According to the document, active membership in Freemasonry by a member of the faithful is forbidden due to the irreconcilability between Catholic teachings and the principles of the secret society. This prohibition also extends to any clerics enrolled in Freemasonry.

The call for clarification was made by Bishop Julito Cortes of the Philippines, who expressed concerns about the growing interest in Freemasonry within his country.

An image of Freemason regalia, showcasing the ceremonial attire and symbols, taken with a Canon EOS 5D Mark IV

Established in 1717, Freemasonry is known as the world's largest secret society, with millions of members spread across almost every country. While Freemasonry requires its members to swear oaths of secrecy, fellowship, and fraternity, it is important to note that they are not required to believe in any specific deity.

However, due to the deistic and non-Christian teachings about divinity embraced by Freemasonry, members of the Catholic Church are strictly prohibited from joining or affiliating with these groups. In addition to religious differences, the secretive nature and ritualistic practices of Freemason lodges have often led to accusations by Catholic leaders of idolatry and clandestine opposition to Christianity.

It is worth noting that not all Freemason associations are the same, as various rites, sects, lodges, and national bodies of Freemasonry possess different cultures and practices. Historically, the Catholic Church has been more aggressive in confronting Masonic bodies in continental Europe, where a more ideological tone is present. On the other hand, Freemasonry in the United States and the United Kingdom is reported to have a greater focus on social and professional aspects.

The Catholic Church's opposition to Freemasonry takes root in history, with Pope Clement XII declaring it 'depraved and perverted' in 1738 and making membership in the secret society an excommunicable offense. This negative judgment remains unchanged according to the 1983 document by Cardinal Ratzinger, which states that the principles of Freemasonry have always been considered irreconcilable with Catholic doctrine.

A portrait of Pope Francis, emphasizing the Vatican's reaffirmation on Freemasonry, taken with a Sony A7R III

In light of the reaffirmation from the Vatican, it is suggested that Philippine Bishops conduct catechesis accessible to the people in order to educate them about the reasons for the incompatibility between the Catholic Faith and Freemasonry.

In conclusion, the Catholic Church's stance on Freemasonry is clear: membership in Freemasonic associations is considered a grave sin, with prohibitions extended to both laity and clerics.
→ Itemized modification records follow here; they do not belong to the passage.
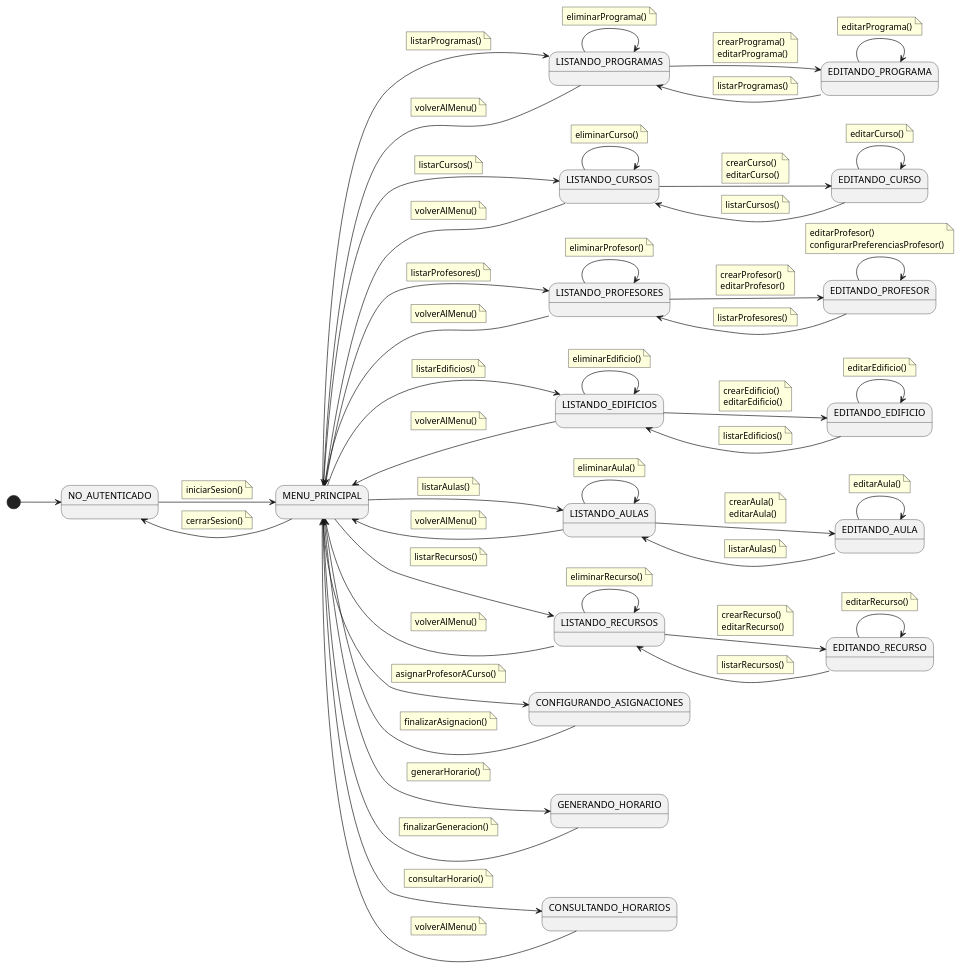
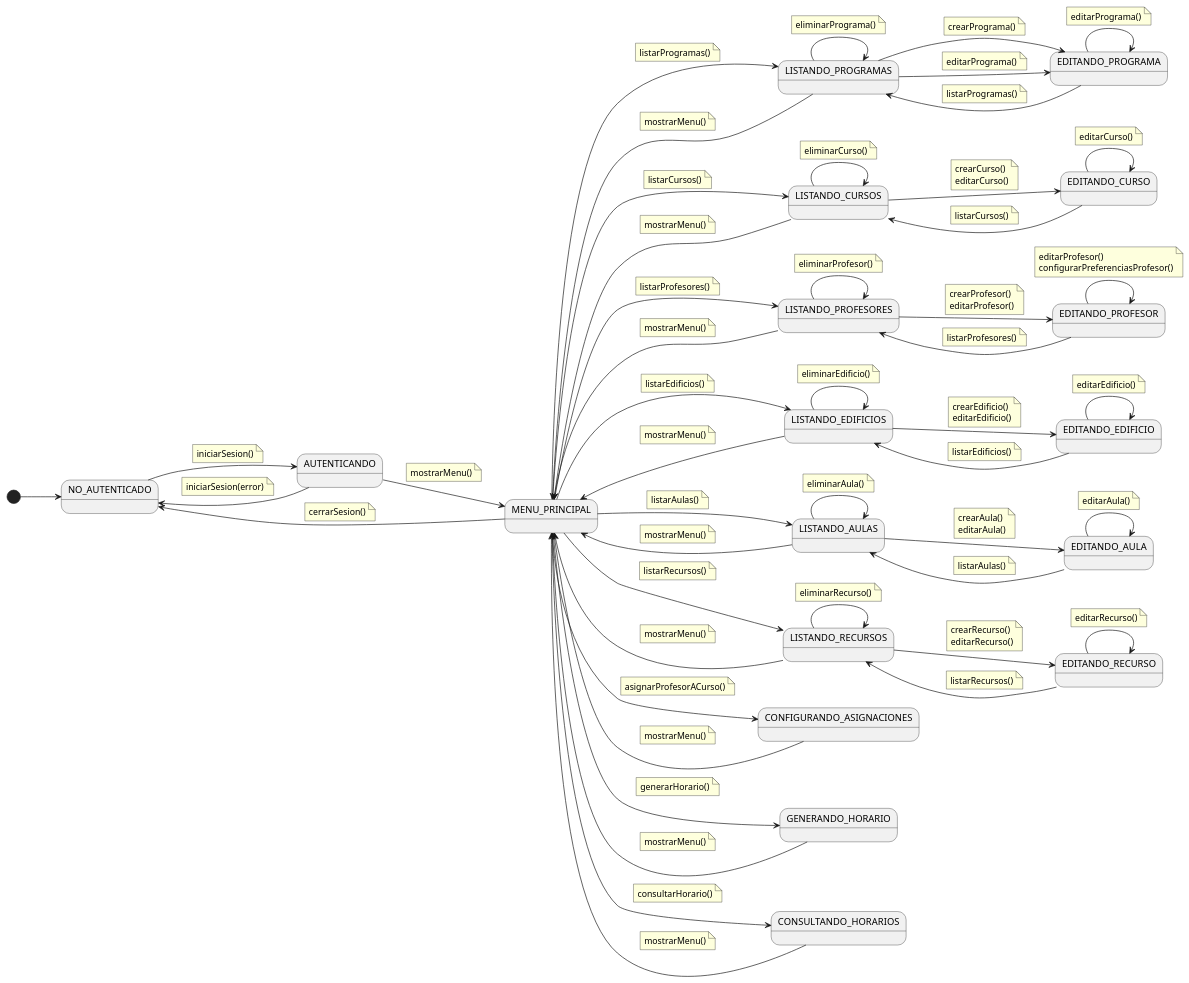
The diagram in 01-Inception/diagrama-contexto/diagrama-contexto-administrador.puml (Hexcss/scheduler), drawn with PlantUML before and after one commit. The commit also changed 2 other files, not shown here.

Commit message:
refactor:mejora en diagrama de contexto para evitar ambiguedad en los cambios de estado

```diff
--- a/01-Inception/diagrama-contexto/diagrama-contexto-administrador.puml
+++ b/01-Inception/diagrama-contexto/diagrama-contexto-administrador.puml
@@ -3,6 +3,7 @@
 left to right direction
 
 state "NO_AUTENTICADO" as NoAuth
+state "AUTENTICANDO" as PreMenu
 state "MENU_PRINCIPAL" as Menu
 
 state "LISTANDO_PROGRAMAS" as ListProgramas
@@ -24,9 +25,19 @@
 
 [*] --> NoAuth
 
-NoAuth --> Menu
+PreMenu --> NoAuth
+    note on link
+        iniciarSesion(error)
+    end note
+
+NoAuth --> PreMenu
     note on link
         iniciarSesion()
+    end note
+
+PreMenu --> Menu
+    note on link
+        mostrarMenu()
     end note
 
 Menu --> NoAuth
@@ -82,6 +93,10 @@
 ListProgramas --> EditPrograma
     note on link
         crearPrograma()
+    end note
+
+ListProgramas --> EditPrograma
+    note on link
         editarPrograma()
     end note
 
@@ -208,47 +223,47 @@
 
 ListProgramas --> Menu
     note on link
-        volverAlMenu()
+        mostrarMenu()
     end note
 
 ListCursos --> Menu
     note on link
-        volverAlMenu()
+        mostrarMenu()
     end note
 
 ListProfesores --> Menu
     note on link
-        volverAlMenu()
+        mostrarMenu()
     end note
 
 ListEdificios --> Menu
     note on link
-        volverAlMenu()
+        mostrarMenu()
     end note
 
 ListAulas --> Menu
     note on link
-        volverAlMenu()
+        mostrarMenu()
     end note
 
 ListRecursos --> Menu
     note on link
-        volverAlMenu()
+        mostrarMenu()
     end note
 
 Asignaciones --> Menu
     note on link
-        finalizarAsignacion()
+        mostrarMenu()
     end note
 
 Generacion --> Menu
     note on link
-        finalizarGeneracion()
+        mostrarMenu()
     end note
 
 Consulta --> Menu
     note on link
-        volverAlMenu()
+        mostrarMenu()
     end note
 
 @enduml
```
As the Vatican underscores the incompatibility between Catholic doctrine and the principles of Freemasonry, the faithful are advised to abstain from participating or affiliating with these groups.